## DATA FOR THIS TASK

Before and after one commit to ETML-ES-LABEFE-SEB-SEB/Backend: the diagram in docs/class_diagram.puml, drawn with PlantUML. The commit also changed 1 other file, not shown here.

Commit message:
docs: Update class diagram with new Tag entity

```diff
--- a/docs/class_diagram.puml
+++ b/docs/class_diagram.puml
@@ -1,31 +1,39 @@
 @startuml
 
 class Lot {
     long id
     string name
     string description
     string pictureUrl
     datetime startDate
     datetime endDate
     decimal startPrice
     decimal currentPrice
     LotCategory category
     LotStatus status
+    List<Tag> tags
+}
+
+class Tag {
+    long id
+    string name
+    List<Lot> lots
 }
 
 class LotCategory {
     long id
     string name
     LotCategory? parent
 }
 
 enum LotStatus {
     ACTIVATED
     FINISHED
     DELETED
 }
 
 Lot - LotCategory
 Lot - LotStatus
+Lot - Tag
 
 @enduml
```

## WORK TASK
Search the data for the string "puml" and copy each line where it appears.

## TASK RESPONSE
Before and after one commit to ETML-ES-LABEFE-SEB-SEB/Backend: the diagram in docs/class_diagram.puml, drawn with PlantUML. The commit also changed 1 other file, not shown here.
--- a/docs/class_diagram.puml
+++ b/docs/class_diagram.puml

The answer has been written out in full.